On The Town

Bottle Battle at B&O

Wine and cocktails go head-to-head at this pairing dinner.

On Wednesday night I had the pleasure of attending an event called Bottle Battle at B&O American Brasserie. The concept of the event was really creative and fun: we were served dishes created by B&O chef Thomas Dunklin and, with each dish, we were served a corresponding cocktail (created by B&O’s Brendan Dorr) and a wine (selected by Kimpton Hotels‘ Emily Wines—yes, that is her real last name). It was up to us, as the attendees, to vote for which drink paired best with each dish.

While the concept is simple enough, the actual decision-making wasn’t so much, as all the drinks paired ridiculously well with the dishes. Our first course was a Maryland rockfish, pictured, served with bacalao, spring onion, and tomato jam. Wines selected an Etude pinot gris and Dorr made a cilantro gin fizz (Plymouth gin, cilantro syrup, lime, orange flower water, soda, and egg white).The pinot was a perfect pairing with the rockfish, accentuating the dish’s flavor. The cocktail was also a refreshing complement, but seemed to mask the food’s flavor altogether.

The second dish was a little more experimental (at least for me): cured rabbit, tasso loin, mustard rillete, liver mousse, and spicy head cheese. While I wasn’t a huge fan of everything on my plate—I don’t think my palette is refined enough—I did appreciate the pairings of Route 99 pinot noir and Dorr’s agave apricot drink (Cazadores Reposado tequila, Velvet Falernum, Domaine Canton, apricot syrup, lemon juice, and orange bitters). Here, I chose the cocktail. While the zesty pinot noir went well with the rabbit, the spicy agave apricot complemented the rest of the flavors, especially the mustard.

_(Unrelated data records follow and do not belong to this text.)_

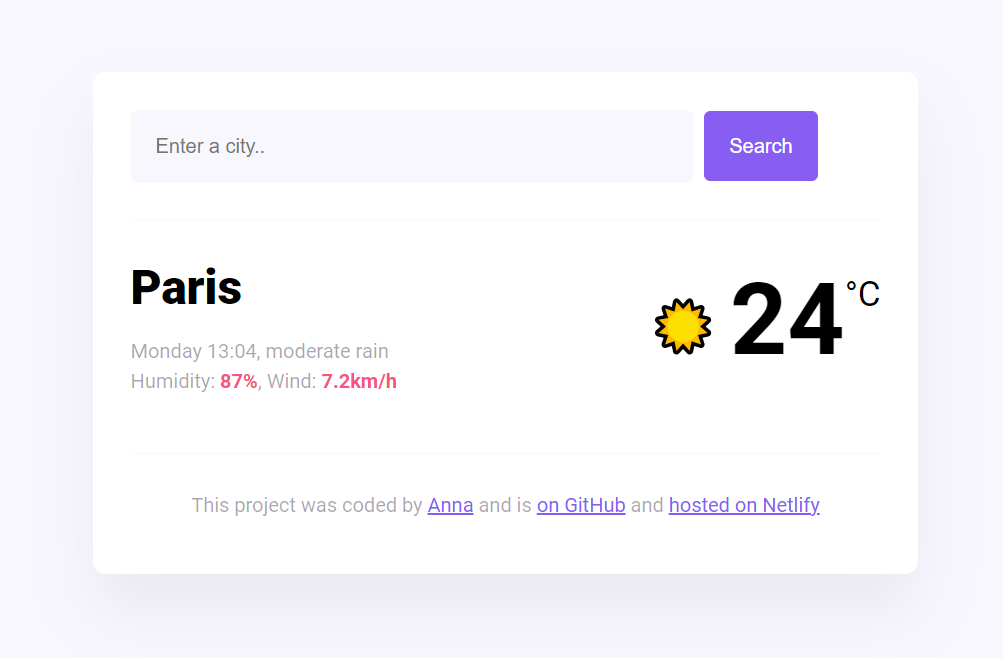
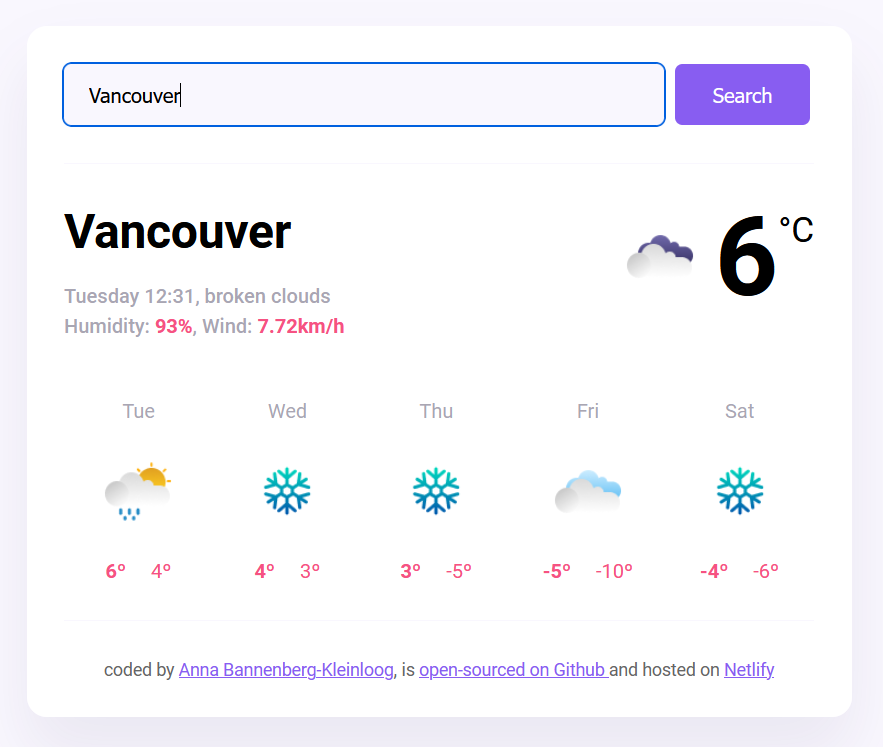
updated forecast project

diff --git a/index.html b/index.html
@@ -199,10 +199,10 @@
               <h3 class="projects__row-content-title">Weather application</h3>
               <p class="projects__row-content-desc">
                An online tool that allows you to see the weather - temperature, humidity and wind - in various cities around the world, collected
-               from an API developed by SheCodes. 
+               from an API developed by SheCodes. Displays both the current weather and the weather forecast of the next five days. 
               </p>
               <a
-                href="https://shecodesplusweek6homework.netlify.app/" target="_blank"
+                href="https://weatherapp-shecodes-week7.netlify.app/" target="_blank"
                 class="btn btn--med btn--theme dynamicBgClr"
                 >Learn more</a
               >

For our third and final course, we were served a rack of lamb, braised lamb belly, split pea stew, and goat cheese gnocchi. Now, I am no food expert (I leave that to Suzanne), but this was an amazing dish. The lamb was cooked perfectly (and barely) and the goat cheese gnocchi were flawless melt-in-your-mouth pillows.

To accompany this amazing dish was a Kunin “Pape Star,” an earthy red, and a rye cardizian cocktail (Rittenhouse rye, Byass Solera sherry, lillet, Peychauds bitters, and Fee Bros. orange bitters). This one was a bit of a draw for me. Lamb goes so classically well with red wine and whiskey. The Kunin wine had smoky, peppery notes, which worked extremely well with the dish. The cocktail had a bold, musty flavor with a bit of sweetness that stood up well against the lamb.

In the end, the wine won over the cocktails by a narrow margin. The outcome was to be expected, as wine has always been an ideal match for food. But Dorr showed that cocktails shouldn’t be counted out either. The excellent execution aside, it struck me that the entire format is a great idea for an event—whether it be a casual party or a charity gala. Of course the most difficult part would be wrangling up experts, like those on-hand at the B&O.